The momentum appears to be slowing, but as of today, just over 7,000 people have signed a petition urging Montgomery County Public Schools to start high school later in the morning.
The issue continues to draw support from those who believe that the 7:25 a.m. start time for Montgomery County public high schools is too early and detrimental to the health, safety and academic performance of students.
With all that support, parents in favor of a change may be disheartened to learn that the principals of two of MCPS’s top performing high schools don’t believe it’s a feasible idea.
In fact, Walt Whitman High School Principal Alan Goodwin is opposed to changing the start time and thinks that moving it later in the morning would cause more problems than it would solve. And though Michael Doran, principal of Rockville’s Thomas S. Wootton High School, would prefer a later start time so that students weren’t so sluggish in early classes, he agrees that it “might solve one problem and start another problem.”

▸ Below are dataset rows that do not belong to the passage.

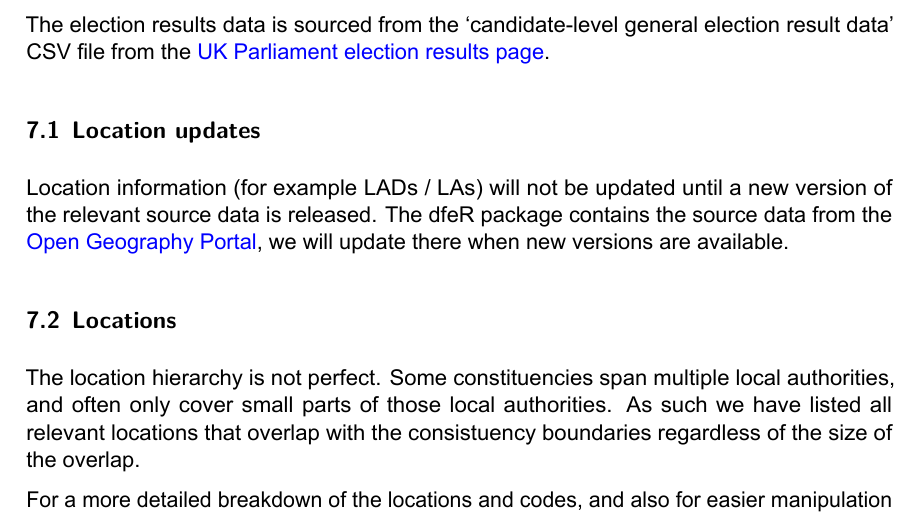
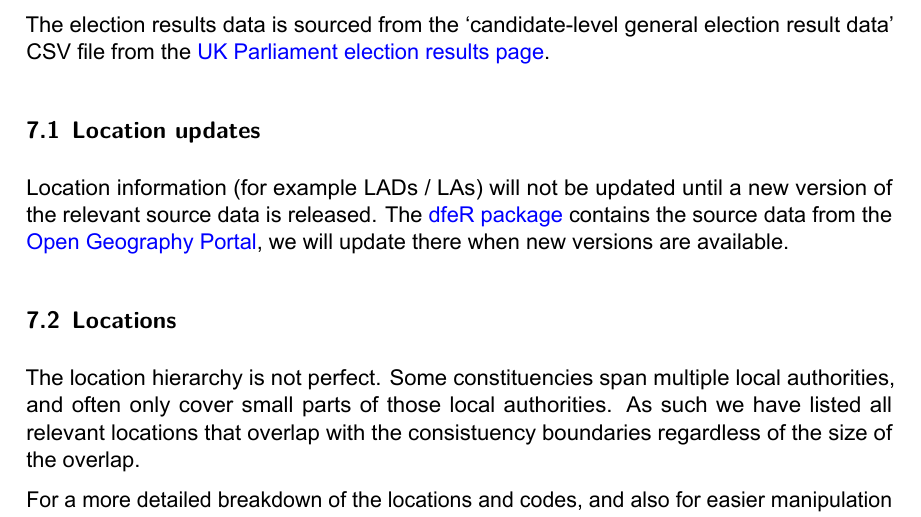
Before and after one commit to dfe-analytical-services/mp-lookup, a Quarto document (user-guide.qmd): part of page 5 of 5, cut so that both start at the same text. The pictures show the output file user-guide.pdf that the author committed with the source.

Commit message:
add missing link in pdf

```diff
--- a/user-guide.qmd
+++ b/user-guide.qmd
@@ -82,7 +82,7 @@ The election results data is sourced from the 'candidate-level general election
 
 ### Location updates
 
-Location information (for example LADs / LAs) will not be updated until a new version of the relevant source data is released. The [dfeR package]() contains the source data from the [Open Geography Portal](https://geoportal.statistics.gov.uk/), we will update there when new versions are available.
+Location information (for example LADs / LAs) will not be updated until a new version of the relevant source data is released. The [dfeR package](https://github.com/dfe-analytical-services/dfeR) contains the source data from the [Open Geography Portal](https://geoportal.statistics.gov.uk/), we will update there when new versions are available.
 
 ### Locations
 
```
Also changed, not shown: user-guide.pdf.
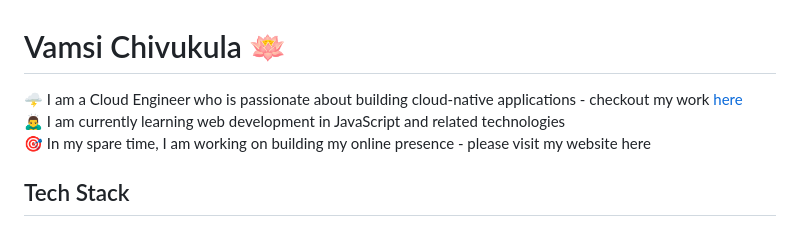
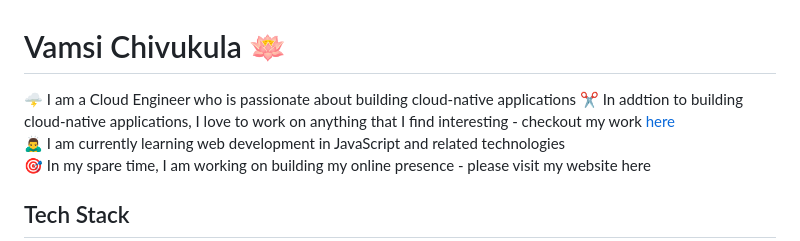
Before and after one commit to vamsichivukula/vamsichivukula, a Markdown page: README.md, the part around one of its changes. Drawn GitHub-style.

Commit message:
changed about me section

```diff
--- a/README.md
+++ b/README.md
@@ -1,7 +1,8 @@
 <h1>Vamsi Chivukula 🪷</h1>
 
 <div>
-    🌩️ I am a Cloud Engineer who is passionate about building cloud-native applications - checkout my work <a href="https://github.com/vamsichivukula?tab=repositories">here</a><br/>
+    🌩️ I am a Cloud Engineer who is passionate about building cloud-native applications
+    ✂️ In addtion to building cloud-native applications, I love to work on anything that I find interesting - checkout my work <a href="https://github.com/vamsichivukula?tab=repositories">here</a><br/>
     🙇‍♂️ I am currently learning web development in JavaScript and related technologies<br/>
     🎯 In my spare time, I am working on building my online presence - please visit my <a>website here</a><br />
 </div>
```
Also changed, not shown: other parts of README.md (+0 -1 lines).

“It’s not like what we’ve got wasn’t working, is not working, and there’s going to be a disaster,” Doran said recently. “If there were real issues with grades and learning, this would come up more often with educators.”
Still, the veteran principal notes that “we make it work, but I also think kids’ health is important.”
While no one disagrees that teens could benefit from more sleep, Goodwin thinks that students are more likely to go bed later if they know they can sleep an extra hour in the morning. And even though teens favor a later start time, “not one has said they’d like a later ending time. They like getting out at 2:10 [p.m.]” to participate in extracurricular activities, he said.
When it comes to changing start times, logistics—especially those related to transportation— trumps other issues, the principals said. Bus scheduling and traffic are major concerns.
“I don’t think anybody really thinks that being in school at 7 o’clock is the best thing,” Doran said. “The reality is, how do we get these kids in the building?”
If high schools were to start after 8:15 a.m., students would be heading to school well into the morning rush hour, with elementary and middle school students possibly starting out even later. “The traffic in this area becomes more voluminous every 15 minutes,” Goodwin noted, meaning that students would have to leave more time to get to school, resulting in a diminishing “net gain in rest.”
That goes as well for teachers who may live far from their schools and may face longer travel times to get to work. And it isn’t a good idea to switch high school start times with those for elementary schools because it’s not safe to have young children—who may not be accompanied by adults—waiting for buses or walking to school that early, Goodwin said.
If the school day lasts longer, that means buses would be on the road later in the day, potentially running into evening rush hour.
“The bottom line is we can’t transport all the kids at the same time,” Doran said. “It really becomes a lot more complex the more you know. It’s not an easy yes or no.”
Goodwin said he considers the problem of sleepy teens to largely be a parenting issue. It’s important to enforce a bedtime schedule and not let students sleep too long on weekends because that messes up their cycles for the next week, he said.
“Every year this [issue] comes up with the incoming ninth-grade parents,” he said. “I understand. I had two teenage boys. It was a challenge to get them up.”